> >>>> limit egress bandwdith as well as a sample user program and script to
> >>>> simplify NRM testing.
> >>>
> >>> 'resource manager' is a really generic name. Since you are referring to
> >>> bandwidth, how about renaming to Network Bandwidth Manager?
> >>>
> >>
> >> Or just use the normal word for a policer ...
> >>
> >> Really this is beyond me that TCP experts can still push policers out there,
> >> they are really a huge pain.
> > 
> > hmm. please see our NRM presentation at LPC.
> > It is a networking _resource_ management for cgroups.
> > Bandwidth enforcement is a particular example.
> > It's not a policer either.
> > 
> Well, this definitely looks a policer to me, sorry if we disagree, this is fine.

this particular example certainly does look like it. we both agree.
It's overall direction of this work that is aiming to do
network resource management. For example bpf prog may choose
to react on SLA violations in one cgroup by throttling flows
in the other cgroup. Aggregated per-cgroup bandwidth doesn't
need to cross a threshold for bpf prog to take action.
It could do 'work conserving' 'policer'.
I think this set of patches represent a revolutionary approach and existing

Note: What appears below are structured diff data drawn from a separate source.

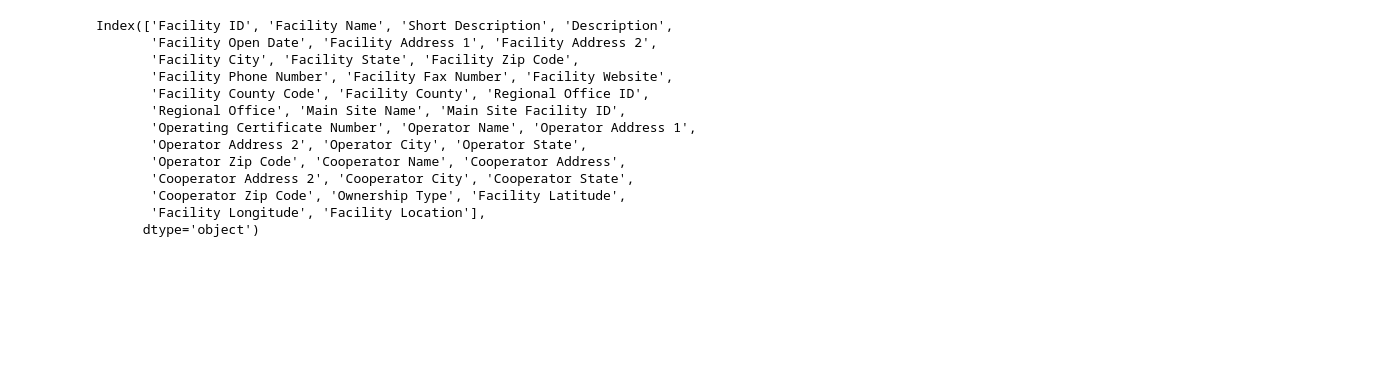
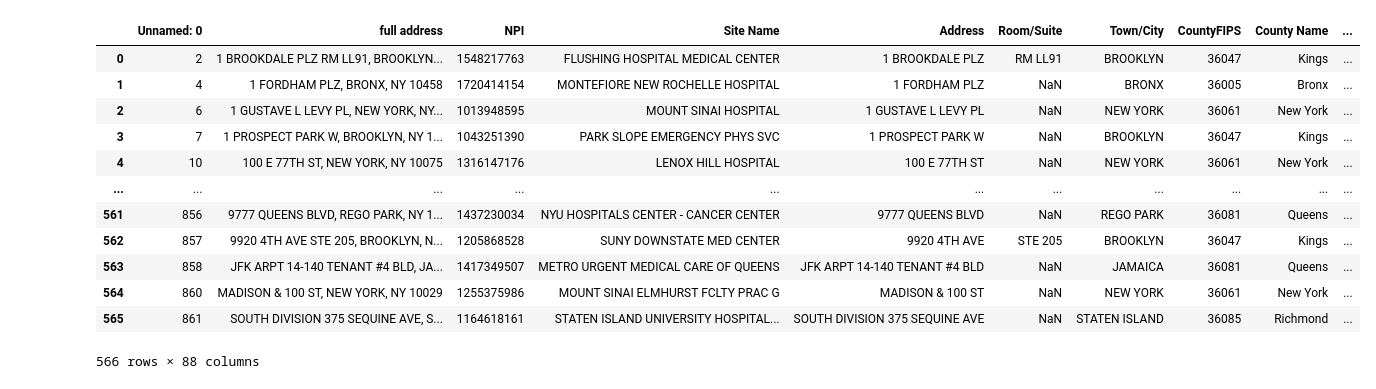
Before and after one commit to yianzhang14/cybergis_hospitals, a Jupyter notebook: goo_maps.ipynb, the cells around one changed output. Cells and saved outputs as stored; diff of their text form; code cells hidden in the pictures; blank space fills up the shorter version.

```diff
--- a/goo_maps.ipynb
+++ b/goo_maps.ipynb
@@ -15,21 +23,3 @@ gmaps = googlemaps.Client(key=API_KEY)
 # %%
 # somehwere in manhattan
 loc = (40.73188892751728, -73.98927188478527)
-# %%
-# using the healthcare facility general information from the ny data website
-ny_hospitals = pd.read_csv("data/Health_Facility_General_Information.csv")
-ny_hospitals.columns
-# %% [output]
-Index(['Facility ID', 'Facility Name', 'Short Description', 'Description',
-       'Facility Open Date', 'Facility Address 1', 'Facility Address 2',
-       'Facility City', 'Facility State', 'Facility Zip Code',
-       'Facility Phone Number', 'Facility Fax Number', 'Facility Website',
-       'Facility County Code', 'Facility County', 'Regional Office ID',
-       'Regional Office', 'Main Site Name', 'Main Site Facility ID',
-       'Operating Certificate Number', 'Operator Name', 'Operator Address 1',
-       'Operator Address 2', 'Operator City', 'Operator State',
-       'Operator Zip Code', 'Cooperator Name', 'Cooperator Address',
-       'Cooperator Address 2', 'Cooperator City', 'Cooperator State',
-       'Cooperator Zip Code', 'Ownership Type', 'Facility Latitude',
-       'Facility Longitude', 'Facility Location'],
-      dtype='object')
@@ -42,0 +26,17 @@ def convert_to_point(row):
+# %%
+df = pd.read_csv("data/urgent_cleaned.csv")
+df
+# %% [output]
+|  | Unnamed: 0 | full address | NPI | Site Name | Address | Room/Suite | Town/City | CountyFIPS | County Name | ... |
+| 0 | 2 | 1 BROOKDALE PLZ RM LL91, BROOKLYN... | 1548217763 | FLUSHING HOSPITAL MEDICAL CENTER | 1 BROOKDALE PLZ | RM LL91 | BROOKLYN | 36047 | Kings | ... |
+| 1 | 4 | 1 FORDHAM PLZ, BRONX, NY 10458 | 1720414154 | MONTEFIORE NEW ROCHELLE HOSPITAL | 1 FORDHAM PLZ | NaN | BRONX | 36005 | Bronx | ... |
+| 2 | 6 | 1 GUSTAVE L LEVY PL, NEW YORK, NY... | 1013948595 | MOUNT SINAI HOSPITAL | 1 GUSTAVE L LEVY PL | NaN | NEW YORK | 36061 | New York | ... |
+| 3 | 7 | 1 PROSPECT PARK W, BROOKLYN, NY 1... | 1043251390 | PARK SLOPE EMERGENCY PHYS SVC | 1 PROSPECT PARK W | NaN | BROOKLYN | 36047 | Kings | ... |
+| 4 | 10 | 100 E 77TH ST, NEW YORK, NY 10075 | 1316147176 | LENOX HILL HOSPITAL | 100 E 77TH ST | NaN | NEW YORK | 36061 | New York | ... |
+| ... | ... | ... | ... | ... | ... | ... | ... | ... | ... | ... |
+| 561 | 856 | 9777 QUEENS BLVD, REGO PARK, NY 1... | 1437230034 | NYU HOSPITALS CENTER - CANCER CENTER | 9777 QUEENS BLVD | NaN | REGO PARK | 36081 | Queens | ... |
+| 562 | 857 | 9920 4TH AVE STE 205, BROOKLYN, N... | 1205868528 | SUNY DOWNSTATE MED CENTER | 9920 4TH AVE | STE 205 | BROOKLYN | 36047 | Kings | ... |
+| 563 | 858 | JFK ARPT 14-140 TENANT #4 BLD, JA... | 1417349507 | METRO URGENT MEDICAL CARE OF QUEENS | JFK ARPT 14-140 TENANT #4 BLD | NaN | JAMAICA | 36081 | Queens | ... |
+| 564 | 860 | MADISON & 100 ST, NEW YORK, NY 10029 | 1255375986 | MOUNT SINAI ELMHURST FCLTY PRAC G | MADISON & 100 ST | NaN | NEW YORK | 36061 | New York | ... |
+| 565 | 861 | SOUTH DIVISION 375 SEQUINE AVE, S... | 1164618161 | STATEN ISLAND UNIVERSITY HOSPITAL... | SOUTH DIVISION 375 SEQUINE AVE | NaN | STATEN ISLAND | 36085 | Richmond | ... |
+566 rows × 88 columns
```
Also changed, not shown: parts of 17 cells of this notebook, 3 other files.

networking nomenclature doesn't have precise words to describe it :)
'NRM' describes our goals the best.
Other folks may choose to use it differently, of course.
Note that NRM abbreviation doesn't leak anywhere in uapi.

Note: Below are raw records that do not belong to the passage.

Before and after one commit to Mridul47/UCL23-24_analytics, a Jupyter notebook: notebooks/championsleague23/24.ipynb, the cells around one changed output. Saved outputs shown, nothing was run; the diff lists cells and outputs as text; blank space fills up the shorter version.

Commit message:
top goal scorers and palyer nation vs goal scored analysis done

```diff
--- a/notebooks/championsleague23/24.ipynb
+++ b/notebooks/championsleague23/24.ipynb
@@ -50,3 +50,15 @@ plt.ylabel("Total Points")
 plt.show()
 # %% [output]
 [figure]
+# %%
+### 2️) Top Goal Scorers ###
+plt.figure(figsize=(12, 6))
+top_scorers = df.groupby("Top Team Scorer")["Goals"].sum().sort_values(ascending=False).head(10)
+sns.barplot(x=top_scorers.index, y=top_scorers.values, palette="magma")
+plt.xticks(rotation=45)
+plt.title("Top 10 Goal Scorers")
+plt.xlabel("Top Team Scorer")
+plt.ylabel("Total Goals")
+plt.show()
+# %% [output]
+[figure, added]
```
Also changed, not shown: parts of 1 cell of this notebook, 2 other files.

It's only used in examples. So not sure what we're arguing about.

Powered by blists - more mailing lists